### Exercise inputs

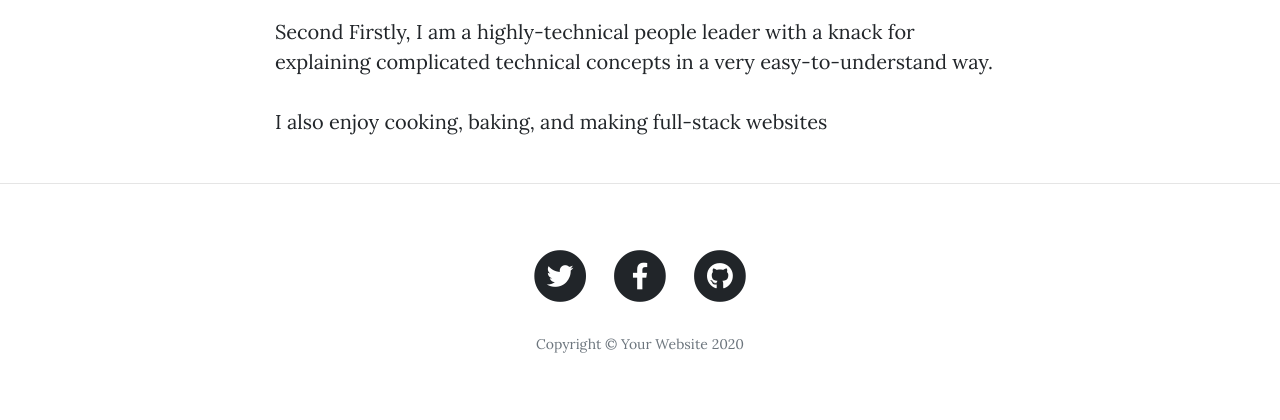
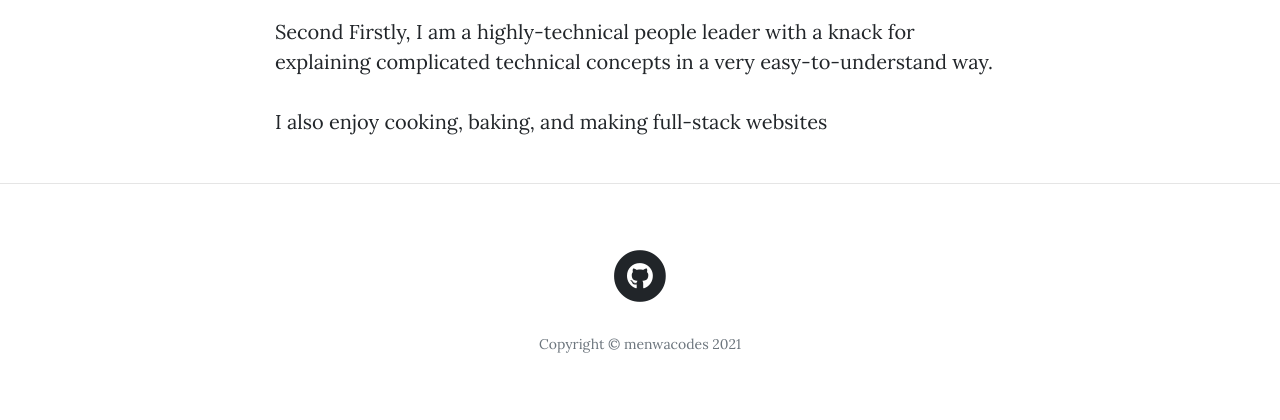
Before and after one commit to menwacodes/blog-with-python, a Flask app: page /about in a window 1280 px wide. Shown: the part 781-1201 px from the top of the page. Run offline with Flask 2, Linux system fonts and the light colour scheme; some libraries are stand-ins or nearby versions.

Commit message:
Updated footer icons, included Flask-Moment for copyright year

```diff
--- a/forms.py
+++ b/forms.py
@@ -1,7 +1,9 @@
 from flask_wtf import FlaskForm
 from wtforms import StringField, SubmitField, PasswordField
+from wtforms.fields.html5 import EmailField
 from wtforms.validators import DataRequired, URL, Email, Length
 from flask_ckeditor import CKEditorField
+
 
 
 ##WTForm
@@ -14,7 +16,8 @@ class CreatePostForm(FlaskForm):
 
 
 class RegistrationForm(FlaskForm):
-    email = StringField("Email", validators=[DataRequired(), Email(message="Valid Email Required")])
+    # email = StringField("Email", validators=[DataRequired(), Email(message="Valid Email Required")])
+    email = EmailField("Email", validators=[DataRequired(), Email(message="Valid Email Required")])
     password = PasswordField("Password", validators=[Length(min=6, message="Password must be at least 6 characters")])
     name = StringField("Name", validators=[DataRequired(message="You can make one up, we don't care")])
     submit = SubmitField("Register")
--- a/main.py
+++ b/main.py
@@ -2,6 +2,7 @@
 from flask import Flask, render_template, redirect, url_for, flash, abort
 from flask_bootstrap import Bootstrap
 from flask_ckeditor import CKEditor
+from flask_moment import Moment
 from datetime import date
 from werkzeug.security import generate_password_hash, check_password_hash
 from flask_sqlalchemy import SQLAlchemy
@@ -31,6 +32,8 @@ login_manager.init_app(app)
 # WRAP APP IN GRAVATAR
 gravatar = Gravatar(app, size=50, rating='g', default='retro', force_default=False, force_lower=False, use_ssl=False, base_url=None)
 
+# WRAP APP IN MOMENT
+moment = Moment(app)
 @login_manager.user_loader
 def load_user(user_id):
     return User.query.get(int(user_id))
--- a/requirements.txt
+++ b/requirements.txt
@@ -9,6 +9,7 @@ Flask-Bootstrap==3.3.7.1
 Flask-CKEditor==0.4.4.1
 Flask-Gravatar==0.5.0
 Flask-Login==0.5.0
+Flask-Moment==0.11.0
 Flask-SQLAlchemy==2.4.4
 Flask-WTF==0.14.3
 idna==2.10
--- a/templates/footer.html
+++ b/templates/footer.html
@@ -4,24 +4,24 @@
       <div class="row">
         <div class="col-lg-8 col-md-10 mx-auto">
           <ul class="list-inline text-center">
+{#            <li class="list-inline-item">#}
+{#              <a href="#">#}
+{#                <span class="fa-stack fa-lg">#}
+{#                  <i class="fas fa-circle fa-stack-2x"></i>#}
+{#                  <i class="fab fa-twitter fa-stack-1x fa-inverse"></i>#}
+{#                </span>#}
+{#              </a>#}
+{#            </li>#}
+{#            <li class="list-inline-item">#}
+{#              <a href="#">#}
+{#                <span class="fa-stack fa-lg">#}
+{#                  <i class="fas fa-circle fa-stack-2x"></i>#}
+{#                  <i class="fab fa-facebook-f fa-stack-1x fa-inverse"></i>#}
+{#                </span>#}
+{#              </a>#}
+{#            </li>#}
             <li class="list-inline-item">
-              <a href="#">
-                <span class="fa-stack fa-lg">
-                  <i class="fas fa-circle fa-stack-2x"></i>
-                  <i class="fab fa-twitter fa-stack-1x fa-inverse"></i>
-                </span>
-              </a>
-            </li>
-            <li class="list-inline-item">
-              <a href="#">
-                <span class="fa-stack fa-lg">
-                  <i class="fas fa-circle fa-stack-2x"></i>
-                  <i class="fab fa-facebook-f fa-stack-1x fa-inverse"></i>
-                </span>
-              </a>
-            </li>
-            <li class="list-inline-item">
-              <a href="#">
+              <a href="https://github.com/menwacodes" target="_blank">
                 <span class="fa-stack fa-lg">
                   <i class="fas fa-circle fa-stack-2x"></i>
                   <i class="fab fa-github fa-stack-1x fa-inverse"></i>
@@ -29,7 +29,7 @@
               </a>
             </li>
           </ul>
-          <p class="copyright text-muted">Copyright &copy; Your Website 2020</p>
+          <p class="copyright text-muted">Copyright &copy; menwacodes {{ moment().format('YYYY') }}</p>
         </div>
       </div>
     </div>
--- a/templates/header.html
+++ b/templates/header.html
@@ -24,6 +24,9 @@
     <!-- Custom styles for this template -->
     <link href="{{ url_for('static', filename='css/clean-blog.min.css') }}" rel="stylesheet">
 
+    <!-- Include Moment -->
+    {{ moment.include_jquery() }}
+    {{ moment.include_moment() }}
 </head>
 
 <body>
```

### What you should do
Although the records contain pictures, the output must hold only their exact wording.

### Response
Before and after one commit to menwacodes/blog-with-python, a Flask app: page /about in a window 1280 px wide. Shown: the part 781-1201 px from the top of the page. Run offline with Flask 2, Linux system fonts and the light colour scheme; some libraries are stand-ins or nearby versions.

Commit message:
Updated footer icons, included Flask-Moment for copyright year

```diff
--- a/forms.py
+++ b/forms.py
@@ -1,7 +1,9 @@
 from flask_wtf import FlaskForm
 from wtforms import StringField, SubmitField, PasswordField
+from wtforms.fields.html5 import EmailField
 from wtforms.validators import DataRequired, URL, Email, Length
 from flask_ckeditor import CKEditorField
+
 
 
 ##WTForm
@@ -14,7 +16,8 @@ class CreatePostForm(FlaskForm):
 
 
 class RegistrationForm(FlaskForm):
-    email = StringField("Email", validators=[DataRequired(), Email(message="Valid Email Required")])
+    # email = StringField("Email", validators=[DataRequired(), Email(message="Valid Email Required")])
+    email = EmailField("Email", validators=[DataRequired(), Email(message="Valid Email Required")])
     password = PasswordField("Password", validators=[Length(min=6, message="Password must be at least 6 characters")])
     name = StringField("Name", validators=[DataRequired(message="You can make one up, we don't care")])
     submit = SubmitField("Register")
--- a/main.py
+++ b/main.py
@@ -2,6 +2,7 @@
 from flask import Flask, render_template, redirect, url_for, flash, abort
 from flask_bootstrap import Bootstrap
 from flask_ckeditor import CKEditor
+from flask_moment import Moment
 from datetime import date
 from werkzeug.security import generate_password_hash, check_password_hash
 from flask_sqlalchemy import SQLAlchemy
@@ -31,6 +32,8 @@ login_manager.init_app(app)
 # WRAP APP IN GRAVATAR
 gravatar = Gravatar(app, size=50, rating='g', default='retro', force_default=False, force_lower=False, use_ssl=False, base_url=None)
 
+# WRAP APP IN MOMENT
+moment = Moment(app)
 @login_manager.user_loader
 def load_user(user_id):
     return User.query.get(int(user_id))
--- a/requirements.txt
+++ b/requirements.txt
@@ -9,6 +9,7 @@ Flask-Bootstrap==3.3.7.1
 Flask-CKEditor==0.4.4.1
 Flask-Gravatar==0.5.0
 Flask-Login==0.5.0
+Flask-Moment==0.11.0
 Flask-SQLAlchemy==2.4.4
 Flask-WTF==0.14.3
 idna==2.10
--- a/templates/footer.html
+++ b/templates/footer.html
@@ -4,24 +4,24 @@
       <div class="row">
         <div class="col-lg-8 col-md-10 mx-auto">
           <ul class="list-inline text-center">
+{#            <li class="list-inline-item">#}
+{#              <a href="#">#}
+{#                <span class="fa-stack fa-lg">#}
+{#                  <i class="fas fa-circle fa-stack-2x"></i>#}
+{#                  <i class="fab fa-twitter fa-stack-1x fa-inverse"></i>#}
+{#                </span>#}
+{#              </a>#}
+{#            </li>#}
+{#            <li class="list-inline-item">#}
+{#              <a href="#">#}
+{#                <span class="fa-stack fa-lg">#}
+{#                  <i class="fas fa-circle fa-stack-2x"></i>#}
+{#                  <i class="fab fa-facebook-f fa-stack-1x fa-inverse"></i>#}
+{#                </span>#}
+{#              </a>#}
+{#            </li>#}
             <li class="list-inline-item">
-              <a href="#">
-                <span class="fa-stack fa-lg">
-                  <i class="fas fa-circle fa-stack-2x"></i>
-                  <i class="fab fa-twitter fa-stack-1x fa-inverse"></i>
-                </span>
-              </a>
-            </li>
-            <li class="list-inline-item">
-              <a href="#">
-                <span class="fa-stack fa-lg">
-                  <i class="fas fa-circle fa-stack-2x"></i>
-                  <i class="fab fa-facebook-f fa-stack-1x fa-inverse"></i>
-                </span>
-              </a>
-            </li>
-            <li class="list-inline-item">
-              <a href="#">
+              <a href="https://github.com/menwacodes" target="_blank">
                 <span class="fa-stack fa-lg">
                   <i class="fas fa-circle fa-stack-2x"></i>
                   <i class="fab fa-github fa-stack-1x fa-inverse"></i>
@@ -29,7 +29,7 @@
               </a>
             </li>
           </ul>
-          <p class="copyright text-muted">Copyright &copy; Your Website 2020</p>
+          <p class="copyright text-muted">Copyright &copy; menwacodes {{ moment().format('YYYY') }}</p>
         </div>
       </div>
     </div>
--- a/templates/header.html
+++ b/templates/header.html
@@ -24,6 +24,9 @@
     <!-- Custom styles for this template -->
     <link href="{{ url_for('static', filename='css/clean-blog.min.css') }}" rel="stylesheet">
 
+    <!-- Include Moment -->
+    {{ moment.include_jquery() }}
+    {{ moment.include_moment() }}
 </head>
 
 <body>
```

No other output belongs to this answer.